I didn’t toss the bouquet at my wedding. By the time I tied the knot, pretty much all my close friends were already married. There were only a few single women at our wedding, and having been a single gal at many a wedding before, I refused to drag the single ladies out on the dance floor and torture them with the whole spectacle of diving for a bouquet. Tossing the bouquet just wasn’t for me. Traditional I am not. However, it is certainly a long-held wedding tradition, and for the first installment of our Wedding Encyclopedia posts, I thought I’d dig a little deeper into the history behind the tossing of the bouquet.
The tradition of tossing the bouquet is believed to have begun as far back as the 14th century in Western Europe. Believing that brides were lucky people, wedding guests were anxious to get close to the bride in hopes that her luck would rub off on them. In fact, they somehow thought that taking a piece of cloth or ribbon from her wedding dress would bring them some of the same luck. Groups of guests would chase around the bride trying to tear off pieces of her dress that they could take home with them thinking that having such a keepsake would surely bring them luck. Ummm… what?! Can you imagine your wedding guests tearing themselves off a piece of your wedding gown?!? No thank you.
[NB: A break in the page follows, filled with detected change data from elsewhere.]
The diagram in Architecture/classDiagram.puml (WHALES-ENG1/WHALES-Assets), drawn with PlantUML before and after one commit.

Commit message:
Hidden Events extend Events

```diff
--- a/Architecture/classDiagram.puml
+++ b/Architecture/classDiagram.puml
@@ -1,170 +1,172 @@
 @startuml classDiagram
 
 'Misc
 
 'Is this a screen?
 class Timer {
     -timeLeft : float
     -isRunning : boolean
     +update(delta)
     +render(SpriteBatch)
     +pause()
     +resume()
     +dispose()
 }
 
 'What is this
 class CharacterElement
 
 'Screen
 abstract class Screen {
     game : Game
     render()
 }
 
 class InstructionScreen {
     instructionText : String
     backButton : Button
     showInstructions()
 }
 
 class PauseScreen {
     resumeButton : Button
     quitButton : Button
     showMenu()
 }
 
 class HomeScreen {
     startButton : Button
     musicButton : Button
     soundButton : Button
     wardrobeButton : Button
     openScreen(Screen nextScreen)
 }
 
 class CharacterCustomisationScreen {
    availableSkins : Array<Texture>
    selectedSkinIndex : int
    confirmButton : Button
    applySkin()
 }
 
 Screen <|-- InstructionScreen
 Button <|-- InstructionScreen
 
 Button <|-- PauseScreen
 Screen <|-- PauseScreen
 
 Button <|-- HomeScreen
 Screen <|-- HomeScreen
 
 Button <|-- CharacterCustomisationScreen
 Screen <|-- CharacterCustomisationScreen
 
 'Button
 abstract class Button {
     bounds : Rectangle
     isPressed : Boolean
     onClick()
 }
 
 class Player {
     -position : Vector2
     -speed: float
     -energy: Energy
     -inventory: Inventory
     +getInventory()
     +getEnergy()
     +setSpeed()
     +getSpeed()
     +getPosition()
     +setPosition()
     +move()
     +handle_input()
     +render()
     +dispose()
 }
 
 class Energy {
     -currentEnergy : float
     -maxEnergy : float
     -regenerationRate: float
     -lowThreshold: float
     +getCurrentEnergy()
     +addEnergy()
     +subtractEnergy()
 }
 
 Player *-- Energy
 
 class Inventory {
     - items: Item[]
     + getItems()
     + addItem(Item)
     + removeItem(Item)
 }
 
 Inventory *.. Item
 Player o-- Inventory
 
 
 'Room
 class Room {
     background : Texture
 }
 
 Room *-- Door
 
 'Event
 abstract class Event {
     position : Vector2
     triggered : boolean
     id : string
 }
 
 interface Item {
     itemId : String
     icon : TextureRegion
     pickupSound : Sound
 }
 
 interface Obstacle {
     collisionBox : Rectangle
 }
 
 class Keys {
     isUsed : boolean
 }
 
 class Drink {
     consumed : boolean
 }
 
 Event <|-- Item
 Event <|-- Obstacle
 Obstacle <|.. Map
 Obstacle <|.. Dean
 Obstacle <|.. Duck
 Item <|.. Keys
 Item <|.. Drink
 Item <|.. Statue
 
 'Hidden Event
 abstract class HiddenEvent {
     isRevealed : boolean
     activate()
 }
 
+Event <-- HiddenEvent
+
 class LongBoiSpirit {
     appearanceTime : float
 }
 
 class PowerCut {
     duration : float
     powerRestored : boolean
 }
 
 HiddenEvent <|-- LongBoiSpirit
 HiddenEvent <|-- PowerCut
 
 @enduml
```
Obviously, brides weren’t so keen on the idea of being chased around their wedding receptions and having their clothes destroyed, so in an attempt to save themselves (and their clothing), brides began tossing their bouquet into the crowd in an attempt to distract the guests. This gave the bride enough time to get away without harm. Like the brides clothing, the bouquet soon became a symbol of good fortune, and any unmarried woman who caught the bouquet was said to be the luckiest and hence, the next to marry.
So, what do you think? Are you planning to (or did you) toss the bouquet at your wedding? Or did you prefer to just have your guests rip off pieces of your gown?